►

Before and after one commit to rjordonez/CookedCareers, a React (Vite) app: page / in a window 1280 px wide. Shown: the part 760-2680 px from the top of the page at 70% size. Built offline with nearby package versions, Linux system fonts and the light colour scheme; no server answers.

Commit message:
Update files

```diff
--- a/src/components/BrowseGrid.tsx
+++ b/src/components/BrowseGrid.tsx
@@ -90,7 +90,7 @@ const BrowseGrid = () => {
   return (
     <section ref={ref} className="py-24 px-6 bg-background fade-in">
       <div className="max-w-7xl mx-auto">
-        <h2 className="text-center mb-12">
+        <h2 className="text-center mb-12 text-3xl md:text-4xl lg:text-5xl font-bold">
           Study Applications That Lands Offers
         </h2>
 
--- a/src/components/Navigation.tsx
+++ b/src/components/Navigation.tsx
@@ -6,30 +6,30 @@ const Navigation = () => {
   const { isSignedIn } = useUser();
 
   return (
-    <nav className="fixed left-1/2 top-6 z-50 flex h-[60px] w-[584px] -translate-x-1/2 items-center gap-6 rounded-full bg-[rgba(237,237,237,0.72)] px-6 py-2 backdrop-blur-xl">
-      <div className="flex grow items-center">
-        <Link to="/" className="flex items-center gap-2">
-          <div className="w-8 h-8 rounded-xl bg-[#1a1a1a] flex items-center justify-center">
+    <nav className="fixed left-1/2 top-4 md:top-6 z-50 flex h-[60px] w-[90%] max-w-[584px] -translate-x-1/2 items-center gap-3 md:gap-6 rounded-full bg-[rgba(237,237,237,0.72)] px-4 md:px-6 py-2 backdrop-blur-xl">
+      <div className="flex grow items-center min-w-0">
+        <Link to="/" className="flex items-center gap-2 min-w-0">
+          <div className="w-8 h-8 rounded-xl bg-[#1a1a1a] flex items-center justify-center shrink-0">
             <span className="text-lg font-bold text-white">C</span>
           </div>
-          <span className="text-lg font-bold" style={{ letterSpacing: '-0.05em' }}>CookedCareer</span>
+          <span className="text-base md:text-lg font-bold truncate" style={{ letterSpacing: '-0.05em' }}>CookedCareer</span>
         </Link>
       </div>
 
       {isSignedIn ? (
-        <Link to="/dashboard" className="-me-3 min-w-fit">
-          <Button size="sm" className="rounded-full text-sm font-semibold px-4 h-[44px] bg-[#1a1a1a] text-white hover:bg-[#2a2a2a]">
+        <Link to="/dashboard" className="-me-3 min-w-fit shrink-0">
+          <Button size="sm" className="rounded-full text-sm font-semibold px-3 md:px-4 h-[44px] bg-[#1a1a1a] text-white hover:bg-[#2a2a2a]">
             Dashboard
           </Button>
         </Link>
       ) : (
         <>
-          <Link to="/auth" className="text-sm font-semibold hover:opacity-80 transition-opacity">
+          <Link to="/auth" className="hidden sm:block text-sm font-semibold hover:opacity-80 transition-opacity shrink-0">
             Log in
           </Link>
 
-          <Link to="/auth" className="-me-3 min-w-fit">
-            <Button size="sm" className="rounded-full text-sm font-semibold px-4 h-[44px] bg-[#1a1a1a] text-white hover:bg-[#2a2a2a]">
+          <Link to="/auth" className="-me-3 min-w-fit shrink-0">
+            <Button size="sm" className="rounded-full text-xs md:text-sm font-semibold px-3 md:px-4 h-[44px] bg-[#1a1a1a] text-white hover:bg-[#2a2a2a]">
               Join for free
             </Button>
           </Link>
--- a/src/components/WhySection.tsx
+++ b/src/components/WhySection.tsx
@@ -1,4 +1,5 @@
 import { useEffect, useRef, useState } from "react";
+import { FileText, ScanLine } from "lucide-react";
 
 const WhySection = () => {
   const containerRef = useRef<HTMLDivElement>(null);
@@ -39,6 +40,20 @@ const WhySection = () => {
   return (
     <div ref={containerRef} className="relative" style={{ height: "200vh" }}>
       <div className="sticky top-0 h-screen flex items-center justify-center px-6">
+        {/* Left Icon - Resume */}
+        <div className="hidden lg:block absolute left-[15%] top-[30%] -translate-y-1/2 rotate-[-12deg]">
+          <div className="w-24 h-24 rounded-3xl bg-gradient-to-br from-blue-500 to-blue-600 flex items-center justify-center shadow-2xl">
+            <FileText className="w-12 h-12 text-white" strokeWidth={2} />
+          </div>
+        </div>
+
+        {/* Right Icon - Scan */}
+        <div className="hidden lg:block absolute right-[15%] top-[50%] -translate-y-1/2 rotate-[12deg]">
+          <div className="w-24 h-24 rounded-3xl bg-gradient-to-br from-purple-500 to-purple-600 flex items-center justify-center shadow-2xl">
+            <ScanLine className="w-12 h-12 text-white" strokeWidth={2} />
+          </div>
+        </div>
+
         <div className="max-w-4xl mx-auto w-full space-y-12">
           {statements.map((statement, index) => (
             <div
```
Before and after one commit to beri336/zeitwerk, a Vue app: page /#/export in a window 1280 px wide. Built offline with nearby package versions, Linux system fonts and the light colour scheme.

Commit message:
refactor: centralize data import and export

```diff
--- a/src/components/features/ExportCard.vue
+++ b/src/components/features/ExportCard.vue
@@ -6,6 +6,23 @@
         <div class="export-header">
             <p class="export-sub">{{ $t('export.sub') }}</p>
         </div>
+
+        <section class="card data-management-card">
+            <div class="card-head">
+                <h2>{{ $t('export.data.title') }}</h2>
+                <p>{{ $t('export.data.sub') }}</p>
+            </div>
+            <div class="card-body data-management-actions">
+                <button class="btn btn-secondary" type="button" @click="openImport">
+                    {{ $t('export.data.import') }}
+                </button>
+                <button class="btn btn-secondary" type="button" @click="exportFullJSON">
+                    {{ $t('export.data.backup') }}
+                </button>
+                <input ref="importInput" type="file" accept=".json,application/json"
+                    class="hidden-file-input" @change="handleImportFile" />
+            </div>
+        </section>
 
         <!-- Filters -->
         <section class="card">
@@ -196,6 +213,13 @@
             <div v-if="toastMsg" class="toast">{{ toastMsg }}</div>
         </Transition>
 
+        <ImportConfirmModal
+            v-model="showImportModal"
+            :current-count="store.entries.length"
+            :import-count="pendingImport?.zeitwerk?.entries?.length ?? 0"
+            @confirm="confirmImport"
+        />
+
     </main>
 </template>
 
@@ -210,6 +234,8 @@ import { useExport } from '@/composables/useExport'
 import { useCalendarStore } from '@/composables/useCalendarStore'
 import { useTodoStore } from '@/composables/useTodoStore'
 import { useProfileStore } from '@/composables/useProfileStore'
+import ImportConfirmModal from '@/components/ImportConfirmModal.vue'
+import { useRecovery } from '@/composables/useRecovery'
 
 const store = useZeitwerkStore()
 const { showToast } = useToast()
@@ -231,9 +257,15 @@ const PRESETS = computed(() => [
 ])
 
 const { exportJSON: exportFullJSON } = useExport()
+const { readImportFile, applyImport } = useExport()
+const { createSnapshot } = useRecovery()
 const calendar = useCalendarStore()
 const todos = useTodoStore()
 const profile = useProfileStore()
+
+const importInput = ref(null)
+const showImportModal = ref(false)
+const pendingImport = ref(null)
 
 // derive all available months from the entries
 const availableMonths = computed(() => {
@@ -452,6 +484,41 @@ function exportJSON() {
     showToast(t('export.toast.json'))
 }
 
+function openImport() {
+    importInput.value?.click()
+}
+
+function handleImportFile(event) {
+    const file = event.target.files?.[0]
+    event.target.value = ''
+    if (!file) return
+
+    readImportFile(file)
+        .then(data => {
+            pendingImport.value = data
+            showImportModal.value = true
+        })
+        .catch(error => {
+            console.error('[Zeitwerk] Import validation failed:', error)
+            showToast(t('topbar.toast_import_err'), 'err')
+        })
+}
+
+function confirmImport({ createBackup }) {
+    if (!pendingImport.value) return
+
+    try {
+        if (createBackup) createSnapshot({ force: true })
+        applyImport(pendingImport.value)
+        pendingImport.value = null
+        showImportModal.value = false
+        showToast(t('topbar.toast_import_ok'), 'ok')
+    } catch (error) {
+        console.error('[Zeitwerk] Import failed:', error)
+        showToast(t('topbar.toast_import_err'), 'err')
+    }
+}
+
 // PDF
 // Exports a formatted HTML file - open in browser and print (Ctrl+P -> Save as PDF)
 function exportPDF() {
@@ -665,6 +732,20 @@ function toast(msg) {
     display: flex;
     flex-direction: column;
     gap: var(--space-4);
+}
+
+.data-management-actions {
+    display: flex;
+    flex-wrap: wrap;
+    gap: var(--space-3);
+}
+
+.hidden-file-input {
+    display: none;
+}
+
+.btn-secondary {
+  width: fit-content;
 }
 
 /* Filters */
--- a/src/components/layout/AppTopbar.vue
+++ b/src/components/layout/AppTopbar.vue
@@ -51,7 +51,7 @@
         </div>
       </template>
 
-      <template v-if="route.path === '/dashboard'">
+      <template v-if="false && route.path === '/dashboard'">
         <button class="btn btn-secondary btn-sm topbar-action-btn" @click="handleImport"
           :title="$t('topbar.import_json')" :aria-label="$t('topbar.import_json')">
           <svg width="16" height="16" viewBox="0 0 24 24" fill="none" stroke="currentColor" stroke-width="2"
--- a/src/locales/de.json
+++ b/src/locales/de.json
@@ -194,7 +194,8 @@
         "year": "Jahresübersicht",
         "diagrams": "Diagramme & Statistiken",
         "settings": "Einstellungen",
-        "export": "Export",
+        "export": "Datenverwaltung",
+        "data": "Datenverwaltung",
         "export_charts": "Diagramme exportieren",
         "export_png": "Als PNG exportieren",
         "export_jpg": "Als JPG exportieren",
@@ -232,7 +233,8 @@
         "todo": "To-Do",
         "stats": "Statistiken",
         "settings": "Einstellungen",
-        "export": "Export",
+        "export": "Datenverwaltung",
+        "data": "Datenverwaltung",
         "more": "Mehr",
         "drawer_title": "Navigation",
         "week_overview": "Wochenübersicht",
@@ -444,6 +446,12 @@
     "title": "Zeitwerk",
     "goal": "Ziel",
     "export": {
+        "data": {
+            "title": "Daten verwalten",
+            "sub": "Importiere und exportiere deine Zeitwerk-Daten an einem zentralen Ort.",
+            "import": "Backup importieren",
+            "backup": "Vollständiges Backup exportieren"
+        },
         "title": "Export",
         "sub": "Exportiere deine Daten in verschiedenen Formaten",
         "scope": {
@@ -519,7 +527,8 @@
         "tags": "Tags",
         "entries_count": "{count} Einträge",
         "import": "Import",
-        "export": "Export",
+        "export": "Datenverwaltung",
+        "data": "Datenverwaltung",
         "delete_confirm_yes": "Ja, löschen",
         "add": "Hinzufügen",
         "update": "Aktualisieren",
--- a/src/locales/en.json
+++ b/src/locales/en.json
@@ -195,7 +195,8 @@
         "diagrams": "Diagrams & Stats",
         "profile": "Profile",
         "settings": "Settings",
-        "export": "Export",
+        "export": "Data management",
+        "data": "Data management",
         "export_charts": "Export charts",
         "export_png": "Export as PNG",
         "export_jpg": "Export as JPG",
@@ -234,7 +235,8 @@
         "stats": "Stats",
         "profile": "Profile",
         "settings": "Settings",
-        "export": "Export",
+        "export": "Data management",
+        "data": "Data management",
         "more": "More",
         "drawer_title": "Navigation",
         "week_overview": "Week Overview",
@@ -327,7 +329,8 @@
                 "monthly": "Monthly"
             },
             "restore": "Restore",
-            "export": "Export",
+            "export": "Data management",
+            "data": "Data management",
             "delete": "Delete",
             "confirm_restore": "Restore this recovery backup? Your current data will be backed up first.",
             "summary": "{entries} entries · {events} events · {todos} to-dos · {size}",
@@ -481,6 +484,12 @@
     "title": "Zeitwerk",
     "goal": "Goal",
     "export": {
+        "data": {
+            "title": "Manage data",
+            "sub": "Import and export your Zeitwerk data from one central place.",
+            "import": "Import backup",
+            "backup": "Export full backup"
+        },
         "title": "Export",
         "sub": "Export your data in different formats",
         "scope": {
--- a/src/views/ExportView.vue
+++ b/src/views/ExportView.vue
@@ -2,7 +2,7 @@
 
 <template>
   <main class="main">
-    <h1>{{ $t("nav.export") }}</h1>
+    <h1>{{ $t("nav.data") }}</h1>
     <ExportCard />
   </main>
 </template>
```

◄

◆ **WORK TO BE COMPLETED**: From the entries above, copy every line that holds the word "showImportModal".

◆ **RESPONSE TO THE TASK**:
+            v-model="showImportModal"
+const showImportModal = ref(false)
+            showImportModal.value = true
+        showImportModal.value = false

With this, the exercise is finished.